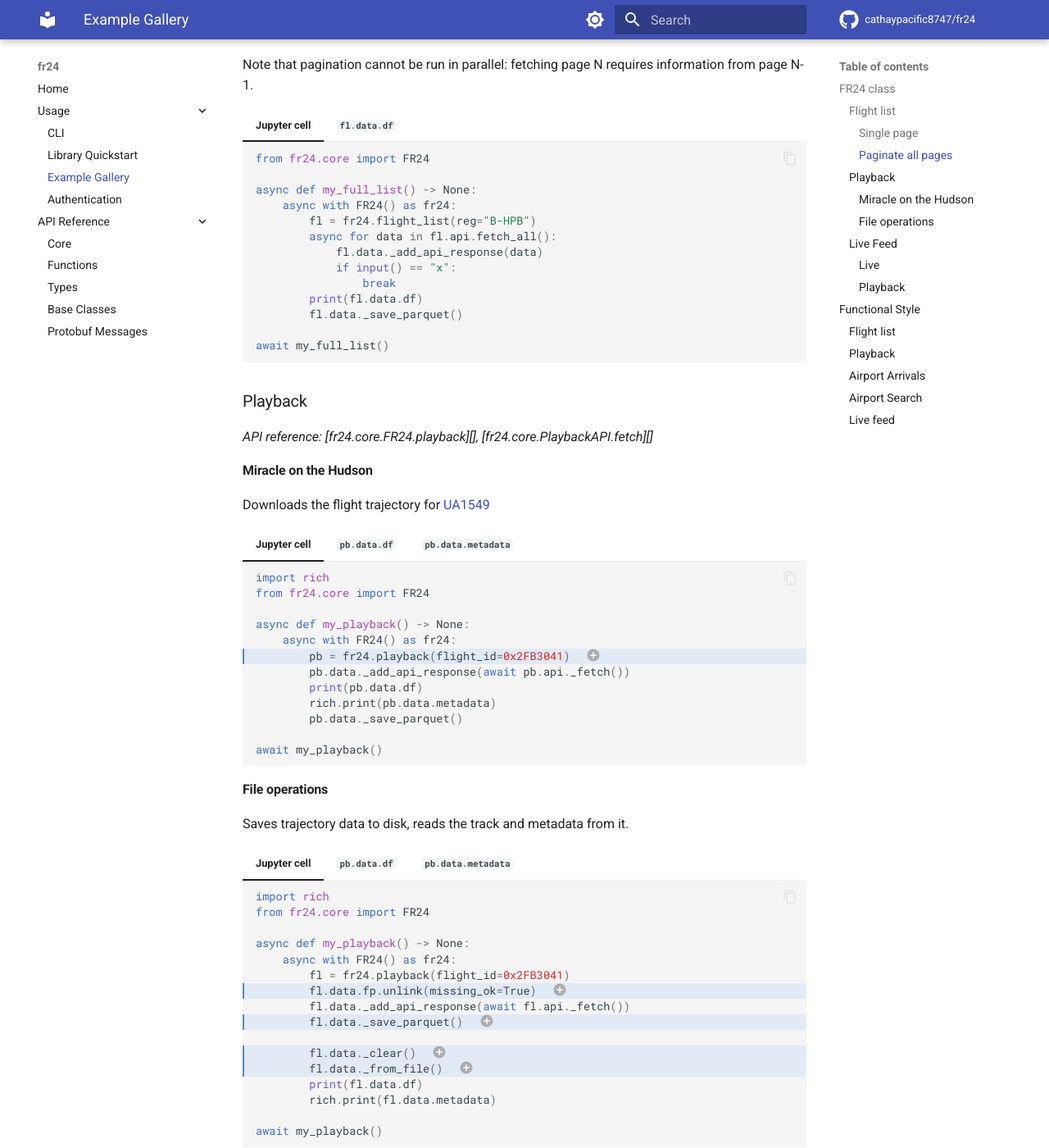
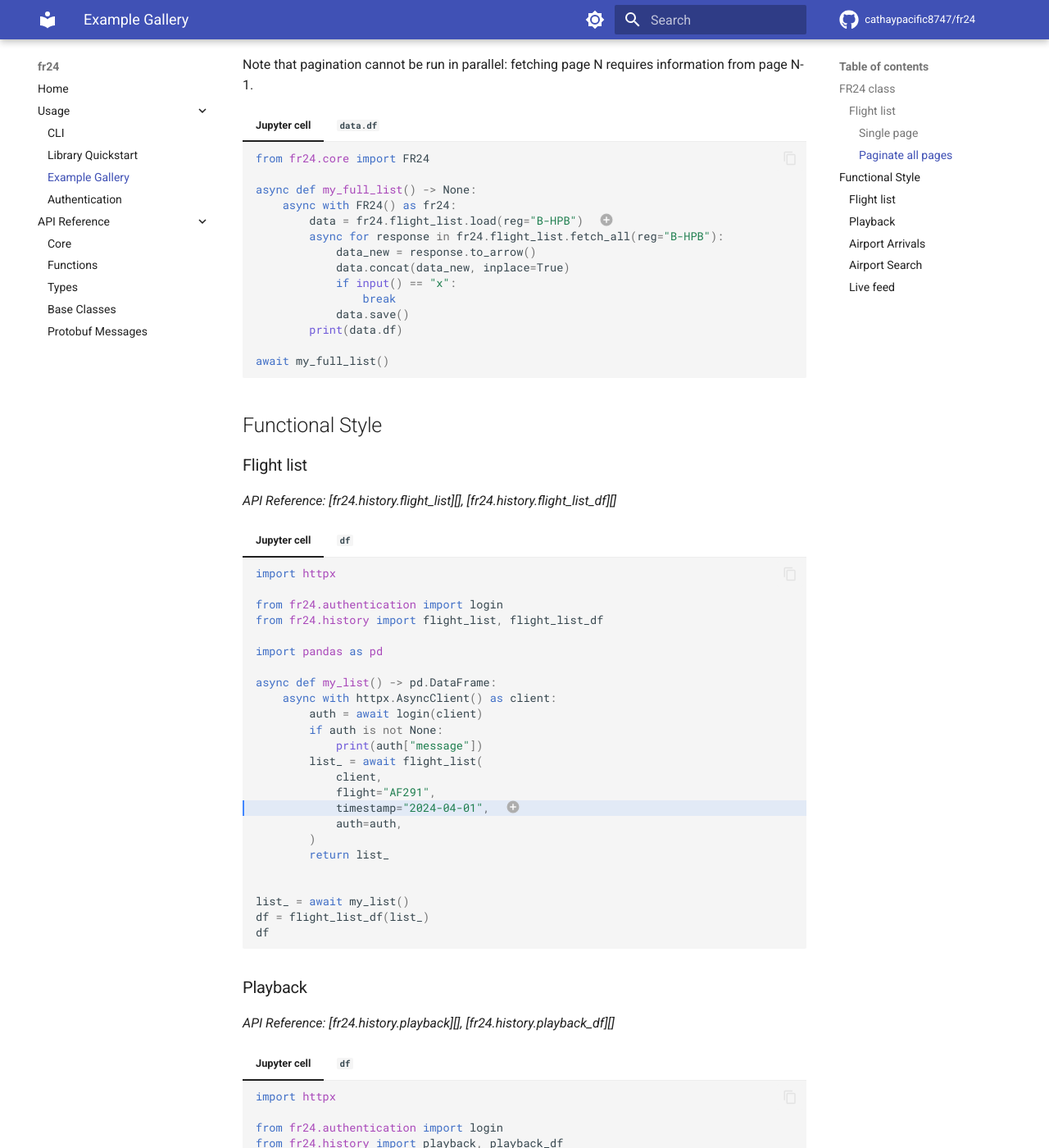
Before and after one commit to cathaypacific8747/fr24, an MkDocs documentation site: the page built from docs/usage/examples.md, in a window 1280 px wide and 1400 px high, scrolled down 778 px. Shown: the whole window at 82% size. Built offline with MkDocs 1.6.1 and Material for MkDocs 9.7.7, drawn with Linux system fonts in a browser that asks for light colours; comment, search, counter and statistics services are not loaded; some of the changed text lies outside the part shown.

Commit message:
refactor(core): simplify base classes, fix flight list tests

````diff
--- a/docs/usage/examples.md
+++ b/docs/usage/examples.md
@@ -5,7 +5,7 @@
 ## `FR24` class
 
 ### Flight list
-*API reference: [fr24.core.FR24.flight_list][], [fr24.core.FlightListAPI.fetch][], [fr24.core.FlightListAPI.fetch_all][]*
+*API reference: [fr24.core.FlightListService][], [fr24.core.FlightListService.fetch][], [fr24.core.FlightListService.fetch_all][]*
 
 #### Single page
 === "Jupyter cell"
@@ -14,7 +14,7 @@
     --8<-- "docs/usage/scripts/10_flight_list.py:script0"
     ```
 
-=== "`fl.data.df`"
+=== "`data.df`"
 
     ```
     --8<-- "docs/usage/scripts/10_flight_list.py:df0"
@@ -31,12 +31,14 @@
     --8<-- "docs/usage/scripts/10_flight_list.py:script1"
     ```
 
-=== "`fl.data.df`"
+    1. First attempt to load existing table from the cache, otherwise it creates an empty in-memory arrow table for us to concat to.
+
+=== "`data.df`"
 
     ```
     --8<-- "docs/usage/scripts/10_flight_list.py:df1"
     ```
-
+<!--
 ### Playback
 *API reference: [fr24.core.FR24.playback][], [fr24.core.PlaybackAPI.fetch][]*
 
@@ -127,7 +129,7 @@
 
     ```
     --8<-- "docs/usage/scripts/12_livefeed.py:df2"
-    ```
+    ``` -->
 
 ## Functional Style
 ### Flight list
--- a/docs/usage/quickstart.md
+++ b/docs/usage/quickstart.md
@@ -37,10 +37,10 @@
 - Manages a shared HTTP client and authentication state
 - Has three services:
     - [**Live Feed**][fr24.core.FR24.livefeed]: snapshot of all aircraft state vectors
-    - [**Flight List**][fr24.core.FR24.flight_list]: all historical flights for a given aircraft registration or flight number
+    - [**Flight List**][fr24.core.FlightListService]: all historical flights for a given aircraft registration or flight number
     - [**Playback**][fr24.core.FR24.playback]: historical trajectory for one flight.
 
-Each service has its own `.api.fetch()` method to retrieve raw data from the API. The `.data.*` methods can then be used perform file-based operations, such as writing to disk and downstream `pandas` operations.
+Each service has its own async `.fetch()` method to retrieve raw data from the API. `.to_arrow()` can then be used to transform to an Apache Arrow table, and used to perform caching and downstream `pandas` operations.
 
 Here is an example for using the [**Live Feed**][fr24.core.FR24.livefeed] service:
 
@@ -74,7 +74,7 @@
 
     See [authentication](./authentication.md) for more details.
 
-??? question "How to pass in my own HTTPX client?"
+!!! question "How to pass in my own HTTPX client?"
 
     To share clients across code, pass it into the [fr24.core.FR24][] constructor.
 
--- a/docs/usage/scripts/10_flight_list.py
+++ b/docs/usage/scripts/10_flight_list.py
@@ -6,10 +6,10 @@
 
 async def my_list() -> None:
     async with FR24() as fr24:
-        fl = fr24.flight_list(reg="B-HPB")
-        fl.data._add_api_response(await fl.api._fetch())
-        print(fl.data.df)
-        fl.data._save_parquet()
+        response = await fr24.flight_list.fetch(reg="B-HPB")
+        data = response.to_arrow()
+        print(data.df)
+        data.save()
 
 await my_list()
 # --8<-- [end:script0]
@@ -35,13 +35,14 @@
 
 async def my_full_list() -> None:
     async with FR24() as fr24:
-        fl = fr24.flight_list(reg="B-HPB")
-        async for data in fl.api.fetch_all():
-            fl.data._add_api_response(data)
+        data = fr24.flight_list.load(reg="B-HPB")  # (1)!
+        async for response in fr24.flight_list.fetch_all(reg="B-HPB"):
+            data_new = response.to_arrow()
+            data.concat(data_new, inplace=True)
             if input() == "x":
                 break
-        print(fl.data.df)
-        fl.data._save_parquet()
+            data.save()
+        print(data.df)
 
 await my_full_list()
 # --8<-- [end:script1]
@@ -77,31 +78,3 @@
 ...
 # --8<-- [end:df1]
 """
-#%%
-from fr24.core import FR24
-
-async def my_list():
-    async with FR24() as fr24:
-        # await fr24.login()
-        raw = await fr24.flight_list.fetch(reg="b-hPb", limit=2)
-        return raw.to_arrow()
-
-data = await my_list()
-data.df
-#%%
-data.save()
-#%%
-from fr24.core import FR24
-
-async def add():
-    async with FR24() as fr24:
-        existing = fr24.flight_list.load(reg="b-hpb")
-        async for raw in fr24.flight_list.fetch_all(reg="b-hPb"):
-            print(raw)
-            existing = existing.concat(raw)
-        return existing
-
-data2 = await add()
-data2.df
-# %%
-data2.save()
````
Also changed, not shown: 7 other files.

------------

Could you copy out every line in the material above that contains the string "await"?

-        fl.data._add_api_response(await fl.api._fetch())
+        response = await fr24.flight_list.fetch(reg="B-HPB")
 await my_list()
 await my_full_list()
-        # await fr24.login()
-        raw = await fr24.flight_list.fetch(reg="b-hPb", limit=2)
-data = await my_list()
-data2 = await add()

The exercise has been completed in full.